-- Opening Marker --
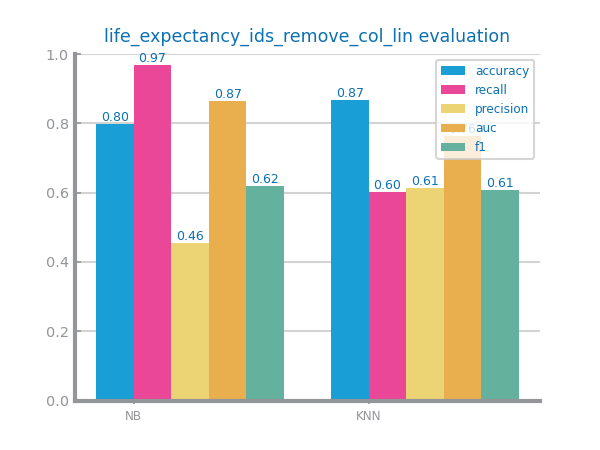
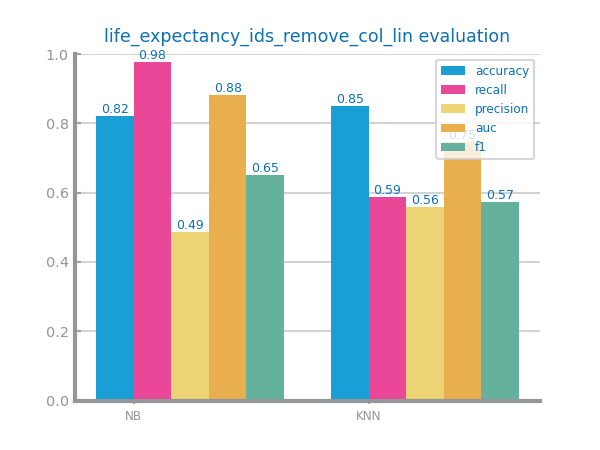
updates

diff --git a/random_forest.py b/random_forest.py
@@ -1,0 +1,127 @@
+from numpy import array, ndarray
+from matplotlib.pyplot import subplots, figure, savefig, show
+from sklearn.ensemble import RandomForestClassifier
+from dslabs_functions import (
+    CLASS_EVAL_METRICS,
+    DELTA_IMPROVE,
+    read_train_test_from_files,
+)
+from dslabs_functions import HEIGHT, plot_evaluation_results, plot_multiline_chart
+
+
+def random_forests_study(
+    trnX: ndarray,
+    trnY: array,
+    tstX: ndarray,
+    tstY: array,
+    nr_max_trees: int = 2500,
+    lag: int = 500,
+    metric: str = "accuracy",
+) -> tuple[RandomForestClassifier | None, dict]:
+    n_estimators: list[int] = [100] + [i for i in range(500, nr_max_trees + 1, lag)]
+    max_depths: list[int] = [2, 5, 7]
+    max_features: list[float] = [0.1, 0.3, 0.5, 0.7, 0.9]
+
+    best_model: RandomForestClassifier | None = None
+    best_params: dict = {"name": "RF", "metric": metric, "params": ()}
+    best_performance: float = 0.0
+
+    values: dict = {}
+
+    cols: int = len(max_depths)
+    _, axs = subplots(1, cols, figsize=(cols * HEIGHT, HEIGHT), squeeze=False)
+    for i in range(len(max_depths)):
+        d: int = max_depths[i]
+        values = {}
+        for f in max_features:
+            y_tst_values: list[float] = []
+            for n in n_estimators:
+                clf = RandomForestClassifier(
+                    n_estimators=n, max_depth=d, max_features=f
+                )
+                clf.fit(trnX, trnY)
+                prdY: array = clf.predict(tstX)
+                eval: float = CLASS_EVAL_METRICS[metric](tstY, prdY)
+                y_tst_values.append(eval)
+                if eval - best_performance > DELTA_IMPROVE:
+                    best_performance = eval
+                    best_params["params"] = (d, f, n)
+                    best_model = clf
+                # print(f'RF d={d} f={f} n={n}')
+            values[f] = y_tst_values
+        plot_multiline_chart(
+            n_estimators,
+            values,
+            ax=axs[0, i],
+            title=f"Random Forests with max_depth={d}",
+            xlabel="nr estimators",
+            ylabel=metric,
+            percentage=True,
+        )
+    print(
+        f'RF best for {best_params["params"][2]} trees (d={best_params["params"][0]} and f={best_params["params"][1]})'
+    )
+    return best_model, best_params
+
+
+file_tag = "life_expectancy_ids_df_zscore_50"
+train_filename = "data/life_expectancy_ids_df_zscore_train.csv"
+test_filename = "data/life_expectancy_ids_df_zscore_test.csv"
+target = "Status"
+eval_metric = "f1"
+
+trnX, tstX, trnY, tstY, labels, vars = read_train_test_from_files(
+    train_filename, test_filename, target
+)
+print(f"Train#={len(trnX)} Test#={len(tstX)}")
+print(f"Labels={labels}")
+
+figure()
+best_model, params = random_forests_study(
+    trnX,
+    trnY,
+    tstX,
+    tstY,
+    nr_max_trees=1000,
+    lag=250,
+    metric=eval_metric,
+)
+savefig(f"images/{file_tag}_rf_{eval_metric}_study.png")
+show()
+
+####################################################
+
+prd_trn: array = best_model.predict(trnX)
+prd_tst: array = best_model.predict(tstX)
+figure()
+plot_evaluation_results(params, trnY, prd_trn, tstY, prd_tst, labels)
+savefig(f'images/{file_tag}_rf_{params["name"]}_best_{params["metric"]}_eval.png')
+show()
+
+########################
+from numpy import std, argsort
+from dslabs_functions import plot_horizontal_bar_chart
+
+stdevs: list[float] = list(
+    std([tree.feature_importances_ for tree in best_model.estimators_], axis=0)
+)
+importances = best_model.feature_importances_
+indices: list[int] = argsort(importances)[::-1]
+elems: list[str] = []
+imp_values: list[float] = []
+for f in range(len(vars)):
+    elems += [vars[indices[f]]]
+    imp_values.append(importances[indices[f]])
+    print(f"{f+1}. {elems[f]} ({importances[indices[f]]})")
+
+figure()
+plot_horizontal_bar_chart(
+    elems,
+    imp_values,
+    error=stdevs,
+    title="RF variables importance",
+    xlabel="importance",
+    ylabel="variables",
+    percentage=True,
+)
+savefig(f"images/{file_tag}_rf_{eval_metric}_vars_ranking.png")

diff --git a/decision_trees.py b/decision_trees.py
@@ -1,0 +1,107 @@
+from typing import Literal
+from numpy import array, ndarray
+from matplotlib.pyplot import figure, savefig, show
+from sklearn.tree import DecisionTreeClassifier
+from dslabs_functions import CLASS_EVAL_METRICS, DELTA_IMPROVE, read_train_test_from_files
+from dslabs_functions import plot_evaluation_results, plot_multiline_chart
+
+
+def trees_study(
+        trnX: ndarray, trnY: array, tstX: ndarray, tstY: array, d_max: int=10, lag:int=2, metric='accuracy'
+        ) -> tuple:
+    criteria: list[Literal['entropy', 'gini']] = ['entropy', 'gini']
+    depths: list[int] = [i for i in range(2, d_max+1, lag)]
+
+    best_model: DecisionTreeClassifier | None = None
+    best_params: dict = {'name': 'DT', 'metric': metric, 'params': ()}
+    best_performance: float = 0.0
+
+    values: dict = {}
+    for c in criteria:
+        y_tst_values: list[float] = []
+        for d in depths:
+            clf = DecisionTreeClassifier(max_depth=d, criterion=c, min_impurity_decrease=0)
+            clf.fit(trnX, trnY)
+            prdY: array = clf.predict(tstX)
+            eval: float = CLASS_EVAL_METRICS[metric](tstY, prdY)
+            y_tst_values.append(eval)
+            if eval - best_performance > DELTA_IMPROVE:
+                best_performance = eval
+                best_params['params'] = (c, d)
+                best_model = clf
+            # print(f'DT {c} and d={d}')
+        values[c] = y_tst_values
+    print(f'DT best with {best_params['params'][0]} and d={best_params['params'][1]}')
+    plot_multiline_chart(depths, values, title=f'DT Models ({metric})', xlabel='d', ylabel=metric, percentage=True)
+
+    return best_model, best_params
+
+file_tag = 'life_expectancy_ids_df_zscore_50'
+train_filename = 'data/life_expectancy_ids_df_zscore_train.csv'
+test_filename = 'data/life_expectancy_ids_df_zscore_test.csv'
+
+target = 'Status'
+eval_metric = 'f1'
+
+trnX, tstX, trnY, tstY, labels, vars = read_train_test_from_files(train_filename, test_filename, target)
+print(f'Train#={len(trnX)} Test#={len(tstX)}')
+print(f'Labels={labels}')
+
+figure()
+best_model, params = trees_study(trnX, trnY, tstX, tstY, d_max=50, metric=eval_metric)
+savefig(f'images/{file_tag}_dt_{eval_metric}_study.png')
+show()
+
+prd_trn: array = best_model.predict(trnX)
+prd_tst: array = best_model.predict(tstX)
+figure()
+plot_evaluation_results(params, trnY, prd_trn, tstY, prd_tst, labels)
+savefig(f'images/{file_tag}_dt_{params["name"]}_best_{params["metric"]}_eval.png')
+show()
+
+from sklearn.tree import plot_tree
+
+from sklearn.tree import export_graphviz
+from matplotlib.pyplot import imread, imshow, axis
+from subprocess import call
+
+tree_filename: str = f"images/{file_tag}_dt_{eval_metric}_best_tree"
+max_depth2show = 3
+st_labels: list[str] = [str(value) for value in labels]
+
+
+figure(figsize=(14, 6))
+plot_tree(
+    best_model,
+    max_depth=max_depth2show,
+    feature_names=vars,
+    class_names=st_labels,
+    filled=True,
+    rounded=True,
+    impurity=False,
+    precision=2,
+)
+savefig(tree_filename + ".png")
+
+from numpy import argsort
+from dslabs_functions import plot_horizontal_bar_chart
+
+importances = best_model.feature_importances_
+indices: list[int] = argsort(importances)[::-1]
+elems: list[str] = []
+imp_values: list[float] = []
+for f in range(len(vars)):
+    elems += [vars[indices[f]]]
+    imp_values += [importances[indices[f]]]
+    print(f"{f+1}. {elems[f]} ({importances[indices[f]]})")
+
+figure()
+plot_horizontal_bar_chart(
+    elems,
+    imp_values,
+    title="Decision Tree variables importance",
+    xlabel="importance",
+    ylabel="variables",
+    percentage=True,
+)
+savefig(f"images/{file_tag}_dt_{eval_metric}_vars_ranking.png")

diff --git a/methodology.py b/methodology.py
@@ -13,28 +13,32 @@ def evaluate_approach(
     tstX: ndarray = test.values
     eval: dict[str, list] = {}
 
-    #eval_NB: dict[str, float] = run_NB(trnX, trnY, tstX, tstY, metric=metric)
+    eval_NB: dict[str, float] = run_NB(trnX, trnY, tstX, tstY, metric=metric)
     eval_KNN: dict[str, float] = run_KNN(trnX, trnY, tstX, tstY, metric=metric)
-    #if eval_NB != {} and eval_KNN != {}:
-    #    for met in CLASS_EVAL_METRICS:
-    #        eval[met] = [eval_NB[met], eval_KNN[met]]
-
-    if eval_KNN != {}:
+    if eval_NB != {} and eval_KNN != {}:
         for met in CLASS_EVAL_METRICS:
-            eval[met] = [ eval_KNN[met]]
+            eval[met] = [eval_NB[met], eval_KNN[met]]
+
+    #if eval_KNN != {}:
+    #    for met in CLASS_EVAL_METRICS:
+    #        eval[met] = [ eval_KNN[met]]
     return eval
 
 
+'''target = "Status"
+file_tag = "life_expectancy_ids_minmax"
+train: DataFrame = read_csv("data/life_expectancy_ids_df_minmax_train.csv")
+test: DataFrame = read_csv("data/life_expectancy_ids_df_minmax_test.csv")'''
 target = "Status"
-file_tag = "life_expectancy_ids_zscore"
+file_tag = "life_expectancy_ids_zscore-over"
 train: DataFrame = read_csv("data/life_expectancy_ids_df_zscore_train.csv")
 test: DataFrame = read_csv("data/life_expectancy_ids_df_zscore_test.csv")
 
 figure()
-eval: dict[str, list] = evaluate_approach(train, test, target=target, metric="recall")
+eval: dict[str, list] = evaluate_approach(train, test, target=target, metric="f1")
 plot_multibar_chart(
-    ["KNN"], eval, title=f"{file_tag} evaluation", percentage=True
-    #["NB", "KNN"], eval, title=f"{file_tag} evaluation", percentage=True
+    #["KNN"], eval, title=f"{file_tag} evaluation", percentage=True
+    ["NB", "KNN"], eval, title=f"{file_tag} evaluation", percentage=True
 )
-savefig(f"images/{file_tag}_eval.png")
+#savefig(f"images/{file_tag}_eval.png")
 show()

diff --git a/knn_eval.py b/knn_eval.py
@@ -35,8 +35,8 @@ def knn_study(
 
     return best_model, best_params
 
-file_tag = 'life_expectancy_ids_df_zscore_51'
-train_filename = 'data/life_expectancy_ids_df_zscore_train.csv'
+file_tag = 'life_expectancy_ids_df_zscore_over_51'
+train_filename = 'data/life_expectancy_ids_df_zscore_train_over.csv'
 test_filename = 'data/life_expectancy_ids_df_zscore_test.csv'
 target = 'Status'
 eval_metric = 'f1'
@@ -47,14 +47,14 @@ print(f'Labels={labels}')
 
 figure()
 best_model, params = knn_study(trnX, trnY, tstX, tstY, k_max=51, metric=eval_metric)
-savefig(f'images/{file_tag}_knn_{eval_metric}_study.png')
+#savefig(f'images/{file_tag}_knn_{eval_metric}_study.png')
 show()
 
 prd_trn: array = best_model.predict(trnX)
 prd_tst: array = best_model.predict(tstX)
 figure()
 plot_evaluation_results(params, trnY, prd_trn, tstY, prd_tst, labels)
-savefig(f'images/{file_tag}_knn_{params["name"]}_best_{params["metric"]}_eval.png')
+#savefig(f'images/{file_tag}_knn_{params["name"]}_best_{params["metric"]}_eval.png')
 show()
 
 from matplotlib.pyplot import figure, savefig
@@ -82,5 +82,5 @@ plot_multiline_chart(
     ylabel=str(eval_metric),
     percentage=True,
 )
-savefig(f"images/{file_tag}_knn_overfitting.png")
+#savefig(f"images/{file_tag}_knn_overfitting.png")
 show()

diff --git a/dslabs_functions.py b/dslabs_functions.py
@@ -615,12 +615,19 @@ CLASS_EVAL_METRICS: dict[str, Callable] = {
 
 
 def run_NB(trnX, trnY, tstX, tstY, metric: str = "accuracy") -> dict[str, float]:
-    estimators: dict[str, GaussianNB | MultinomialNB | BernoulliNB] = {
+    #estimators: dict[str, GaussianNB | MultinomialNB | BernoulliNB] = {
+    #    "GaussianNB": GaussianNB(),
+    #    "MultinomialNB": MultinomialNB(),
+    #    "BernoulliNB": BernoulliNB(),
+    #}
+    estimators: dict[str, GaussianNB | BernoulliNB] = {
         "GaussianNB": GaussianNB(),
-        "MultinomialNB": MultinomialNB(),
         "BernoulliNB": BernoulliNB(),
     }
-    best_model: GaussianNB | MultinomialNB | BernoulliNB = None  # type: ignore
+    
+    #best_model: GaussianNB | MultinomialNB | BernoulliNB = None  # type: ignore
+    best_model: GaussianNB | BernoulliNB = None  # type: ignore
+
     best_performance: float = 0.0
     eval: dict[str, float] = {}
-- Closing Marker --
*YOUR OBJECTIVE:*
Copy out every line in the entries above that holds "diff".

*WORKED SOLUTION:*
diff --git a/random_forest.py b/random_forest.py
diff --git a/decision_trees.py b/decision_trees.py
diff --git a/methodology.py b/methodology.py
diff --git a/knn_eval.py b/knn_eval.py
diff --git a/dslabs_functions.py b/dslabs_functions.py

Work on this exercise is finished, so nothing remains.